Q. My company conducts IAQ assessments primarily in residential buildings. Is there a direct correlation between total airborne mold spore counts conducted on microscope slide samples and counts based on collection and growth on agar plates? There are some industry- accepted standards for culture plate sampling (CFUs/m3) but none for spore counts. With regards to assessment and clearance, what constitutes a problem? What criteria should be used to accurately state whether a mold problem does or does not exist? How do I interpret high spore counts with low counts using culture plate techniques?
- Ron, Florida

A. Statistically total spore counts are always significantly correlated with counts conducted on agar plate samples. Though correlation coefficients are significant they are relatively modest indicating that only about 30% of the variability associated with the data can be ascribed to the direct relationship between total mold and culturable-viable sampling results. The variability that cannot be accounted for has to be due to other factors.

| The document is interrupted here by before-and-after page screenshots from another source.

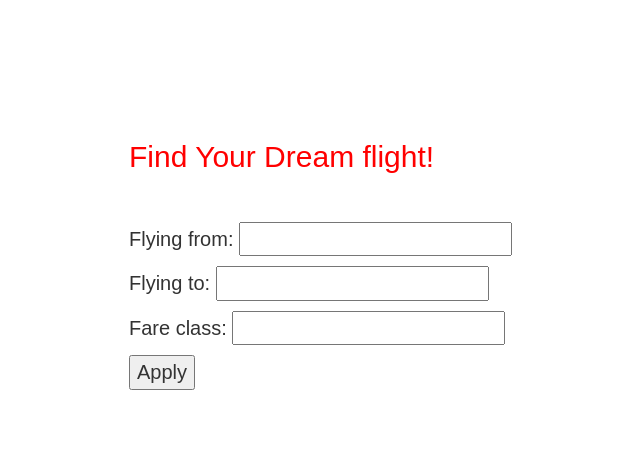
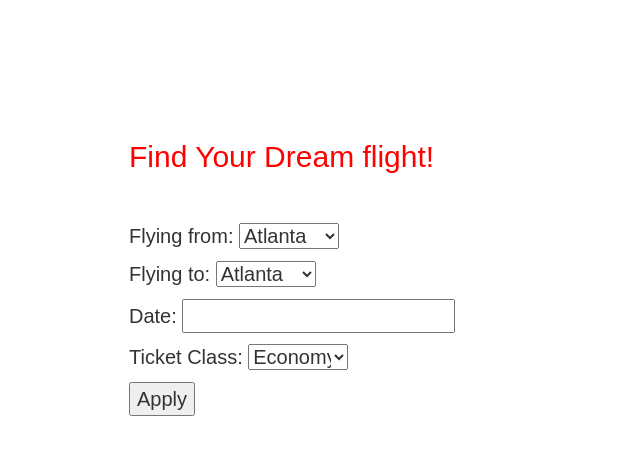
Before and after one commit to Qingliny/Database-for-an-airline-reservation-and-query-system, a Flask app: template templates/homepage.html in a window 1280 px wide. Shown: the part 52-507 px from the top of the page, without its empty margins (276-916 px from the left). Run offline with Flask 2, Linux system fonts and the light colour scheme; the template is opened without the code that fills it, so the values that code supplies are empty; some libraries are stand-ins or nearby versions.

Commit message:
Add files via upload

```diff
--- a/templates/homepage.html
+++ b/templates/homepage.html
@@ -1,9 +1,19 @@
 {% extends "layout.html" %}
 {% block content %}
 
-<html>
-<head>
-    <title>Register</title>
+<html lang="en">
+<meta charset="utf-8">
+  <meta name="viewport" content="width=device-width, initial-scale=1">
+  <title>jQuery UI Datepicker - Default functionality</title>
+  <link rel="stylesheet" href="//code.jquery.com/ui/1.12.1/themes/base/jquery-ui.css">
+  <link rel="stylesheet" href="/resources/demos/style.css">
+  <script src="https://code.jquery.com/jquery-1.12.4.js"></script>
+  <script src="https://code.jquery.com/ui/1.12.1/jquery-ui.js"></script>
+  <script>
+  $( function() {
+    $( "#datepicker" ).datepicker();
+  } );
+  </script>
 </head>
 
   <style>
@@ -20,12 +30,44 @@
 
 <form method="POST" action="/homepage">
 <p>
-
-    <p>Flying from: <input type="text" name="city"></p> <!-- airport.city -->
-    <p>Flying to: <input type="text" name="city"></p>  <!-- airport.city -->
+    <p>Flying from:
+    <select name="from_city" value="from_city" style="width: 100px">
+    <option value="Atlanta">Atlanta</option>
+    <option value="Los Angeles">Los Angeles</option>
+    <option value="Chicago">Chicago</option>
+    <option value="Dallas/Fort Worth">Dallas/Fort Worth</option>
+    <option value="Denver">Denver</option>
+    <option value="New York">New York</option>
+    <option value="San Francisco">San Francisco</option>
+    <option value="Las Vegas">Las Vegas</option>
+    <option value="Seattle/Tacoma">Seattle/Tacoma</option>
+    <option value="Charlotte">Charlotte</option>
+    </select>
+    </p> <!-- airport.city -->
+    <p>Flying to:
+    <select name="to_city" value="to_city" style="width: 100px">
+    <option value="Atlanta">Atlanta</option>
+    <option value="Los Angeles">Los Angeles</option>
+    <option value="Chicago">Chicago</option>
+    <option value="Dallas/Fort Worth">Dallas/Fort Worth</option>
+    <option value="Denver">Denver</option>
+    <option value="New York">New York</option>
+    <option value="San Francisco">San Francisco</option>
+    <option value="Las Vegas">Las Vegas</option>
+    <option value="Seattle/Tacoma">Seattle/Tacoma</option>
+    <option value="Charlotte">Charlotte</option>
+    </select>
+    </p>  <!-- airport.city -->
     <!-- --<p>Departing date: <input type="text" name="dtime"></p>  -->      <!-- departure_arrival.dtime -->
-    <p>Fare class: <input type="text" name="type"></p> <!-- tickets.type -->
-
+    <!-- <p>Fare class: <input type="text" name="ticket_type"></p>  tickets.type -->
+    <p>Date: <input type="text" id="datepicker" name='d_date'></p>
+    <p>Ticket Class:
+    <select name="ticket_type" value="ticket_type" style="width: 100px">
+    <option value="Economy">Economy</option>
+    <option value="Business">Business</option>
+    <option value="First Class ">First Class </option>
+    </select>
+    </p>
 
     <input type="submit" value="Apply"></p>
 
```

One of the most important of these is the variation in apparent viability from one set of results to another. On average total mold spore to culturable mold ratios are in the range of 10:1 that is that there are 10X more dead mold spores airborne than there are live ones. Sometimes the ratio is as low as 2-3:1. I have seen ratios as high as 2000:1.

Mold spore viability depends on a variety of environmental factors. These include (1) how active mold infestation is and (2) mold spore history relative to the time it was released, exposure to ultraviolet light and drying conditions. Most mold spores that are airborne are no longer alive. As such they cannot grow on culture media. Spore viability appears to vary from genus to genus with highest apparent viabilities reported for Cladosporium and Penicillin. Mold types with low apparent viabilities appear less frequently on culture plates than they do on sample slides. This is the case for Epicoccum and Alternaria.

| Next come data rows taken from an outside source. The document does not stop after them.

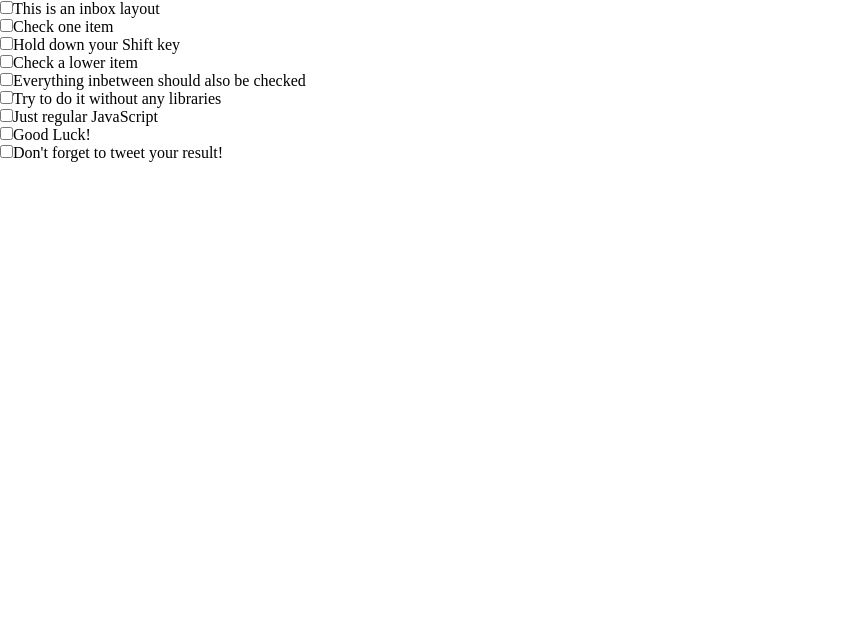
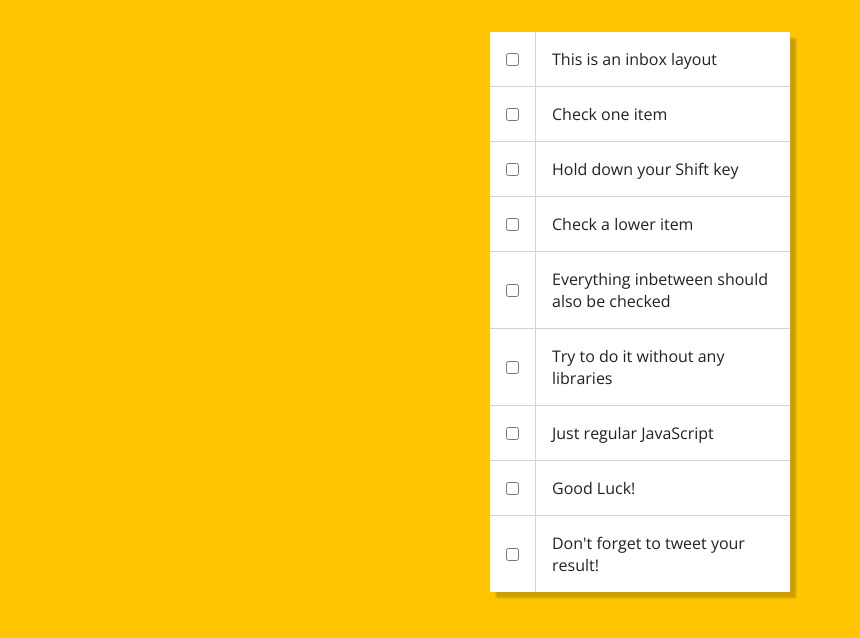
Before and after one commit to Emily-Ke/30-days-of-Js-shift-select, a website: page public/index.html in a window 1280 px wide. Shown: the whole page, without its empty margins (0-860 px from the left). Drawn offline with nearby package versions, Linux system fonts and the light colour scheme.

Commit message:
adds styling

```diff
--- a/public/index.html
+++ b/public/index.html
@@ -4,6 +4,10 @@
     <meta charset="UTF-8" />
     <meta name="viewport" content="width=device-width, initial-scale=1.0" />
     <meta http-equiv="X-UA-Compatible" content="ie=edge" />
+    <link
+      href="https://fonts.googleapis.com/css?family=Open+Sans&display=swap"
+      rel="stylesheet"
+    />
     <link rel="stylesheet" href="style.css" />
     <title>Shift Select</title>
   </head>
--- a/public/index.js
+++ b/public/index.js
@@ -30,6 +30,7 @@ const checklistItemElements = initialChecklistData.map(
   }
 );
 const checklistElement = document.createElement('ul');
+checklistElement.id = 'checklist';
 checklistElement.append(...checklistItemElements);
 
 const { body } = document;
--- a/public/style.css
+++ b/public/style.css
@@ -3,3 +3,45 @@
   margin: 0;
   padding: 0;
 }
+
+body {
+  font-family: 'Open Sans', sans-serif;
+  padding: 2rem 0;
+  background-color: #ffc600;
+  color: #222;
+}
+
+#checklist {
+  min-width: 200px;
+  width: 80%;
+  max-width: 300px;
+  margin: auto;
+  list-style-type: none;
+  background-color: white;
+  box-shadow: 6px 6px 2px rgba(0, 0, 16, 0.2);
+}
+
+#checklist > li {
+  border-bottom: 1px solid lightgray;
+  display: flex;
+  align-items: center;
+}
+
+#checklist > li:last-of-type {
+  border-bottom: none;
+}
+
+#checklist input {
+  margin: 0 1rem;
+}
+
+#checklist label {
+  width: 100%;
+  padding: 1rem;
+  border-left: 1px solid lightgray;
+}
+
+#checklist input:checked + label {
+  background: #eee;
+  text-decoration: line-through;
+}
```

It is good practice to conduct both culturable-viable and total mold spore counts in house mold assessments. The ratio can be used to ascertain how active the infestation is. A low ratio (on the order of two to five) indicates a relatively active infestation and a need to re-mediate both the infestation and its cause. High ratios (typically greater than 10) indicate that the infestation is less active with remediation focused on infestation sites and less on the cause of the initial infestation. A high spore count and low culture count indicates a relatively inactive infestation. Since allergenicity is independent of viability, the high spore count is significant. It indicates that a significant exposure risk exists.

I use 10,000 spores per cubic meter as my guideline value in residences. This is based on some research work in Australia in which we were able to show a correlation between symptoms and total airborne mold levels. Levels above 15,000 s/m3 are of particular concern. These are results that are based on Burkard samplers or their equivalent (laboratory calibrated Allergenco samplers) and counting at 1000X. Culturable-viable results should never be higher than total mold spores sampling results.

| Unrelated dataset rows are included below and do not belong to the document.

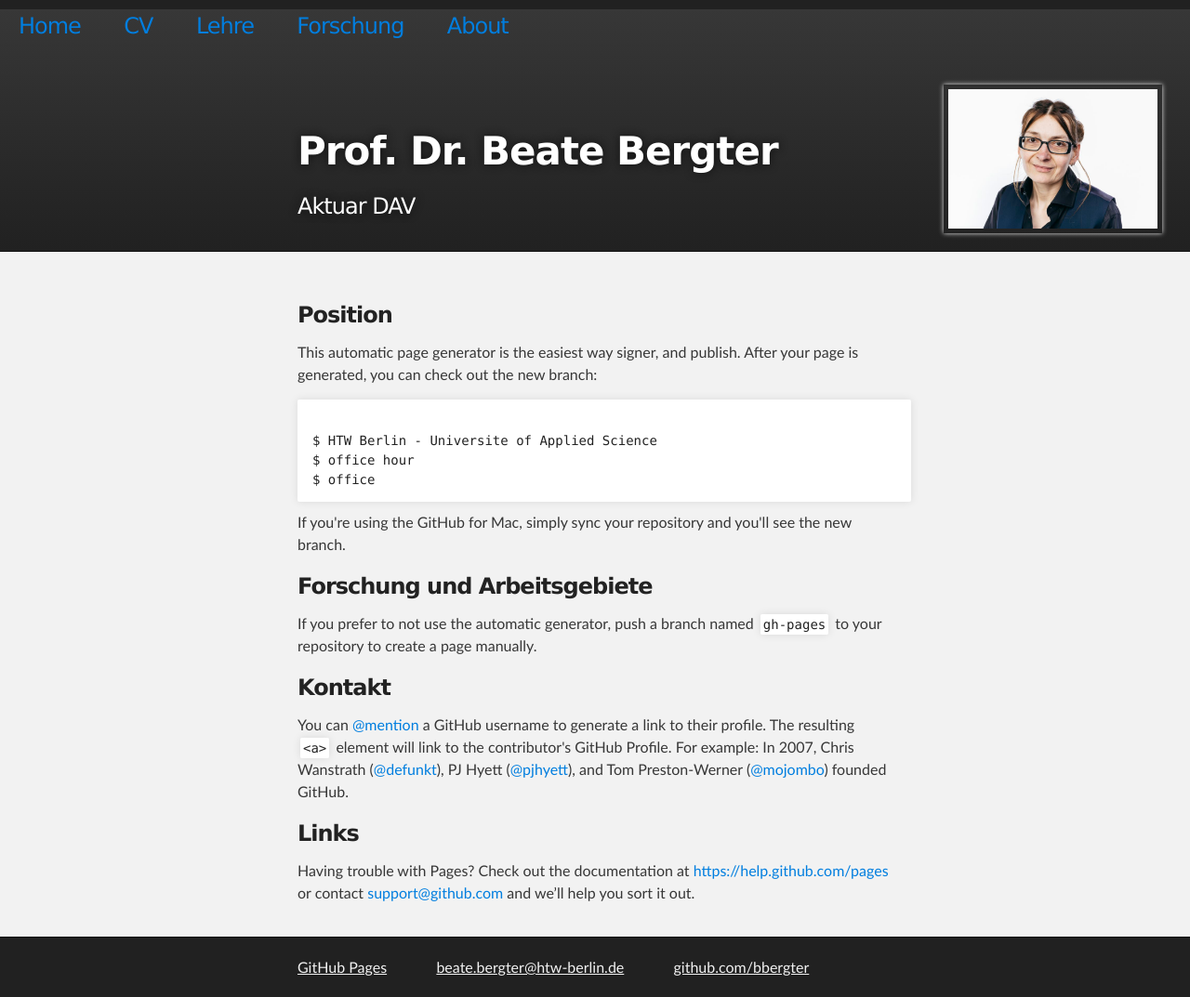
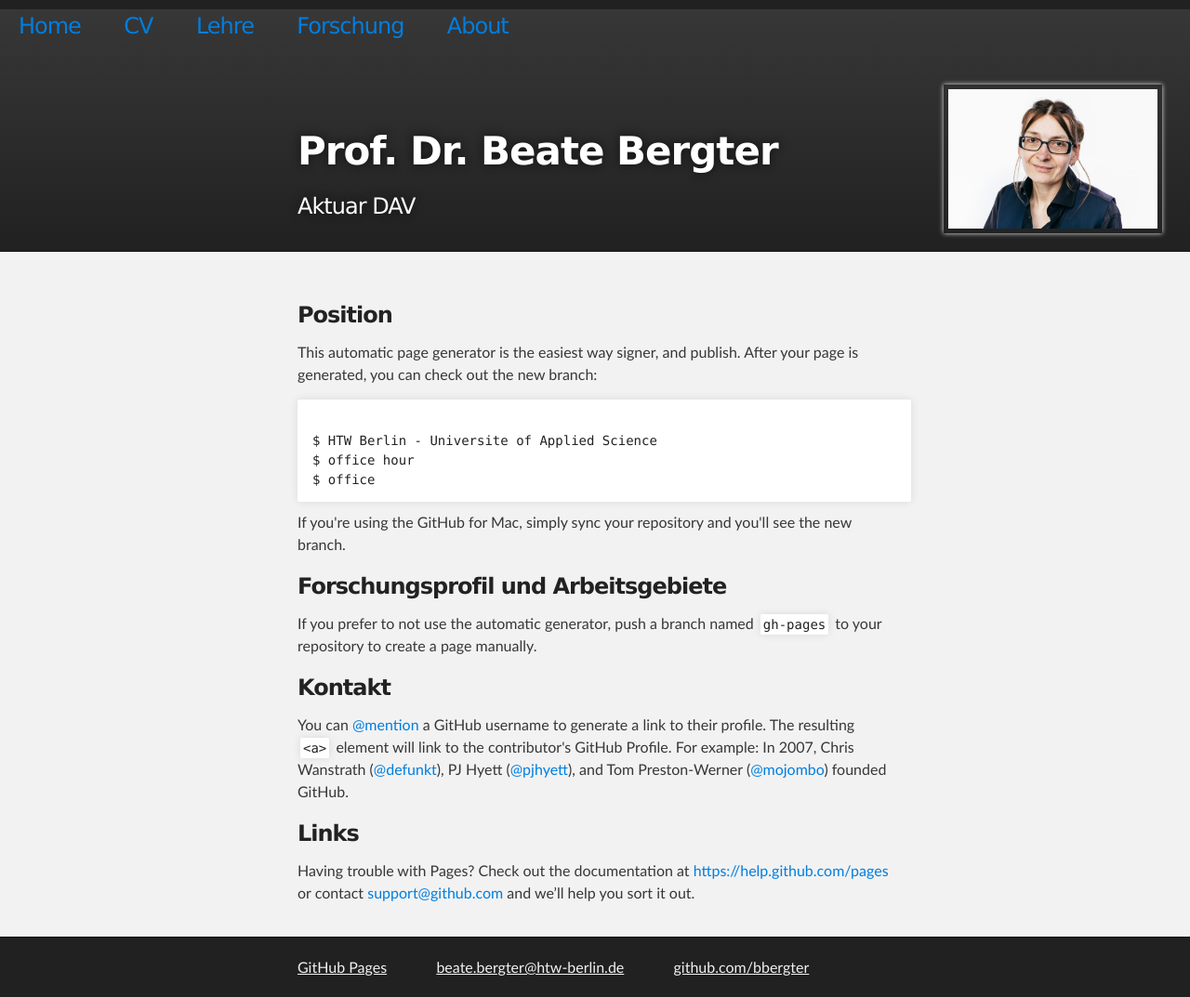
Before and after one commit to bbergter/bbergter, a Jekyll site: the page index.html, which Jekyll copies as it is, in a window 1280 px wide. Shown: the whole page at 93% size. Built offline with Jekyll 4.4.1, drawn with Linux system fonts in a browser that asks for light colours.

Commit message:
Update index.html

```diff
--- a/index.html
+++ b/index.html
@@ -66,7 +66,7 @@ $ office
 <p>If you're using the GitHub for Mac, simply sync your repository and you'll see the new branch.</p>
 
 
-<h3>Forschung und Arbeitsgebiete</h3>
+<h3>Forschungsprofil und Arbeitsgebiete</h3>
 
 <p>If you prefer to not use the automatic generator, push a branch named <code>gh-pages</code> to your repository to create a page manually.</p>
 
```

What is a "safe level"? That is a difficult question. In residences concentrations based on the Burkard total mold spore method (or equivalent) should not exceed 10,000 S/m3 with 5,000 S/m3 as a target level. Concentrations dominated by one genus such as Penicillium or Aspergillus even at 10,000 S/m3 are unacceptable. In such cases levels should not exceed 5,000 S/m3. Repeated testing is recommended when as few as one Stachybotrys spore is found on a slide or culture plate.
One cannot state in regards to a mold problem whether a house is safe or not. More realistically a house can be described as relatively safe when total airborne mold concentrations are less than 5,000 S/m3 and no evidence of mold infestation is present.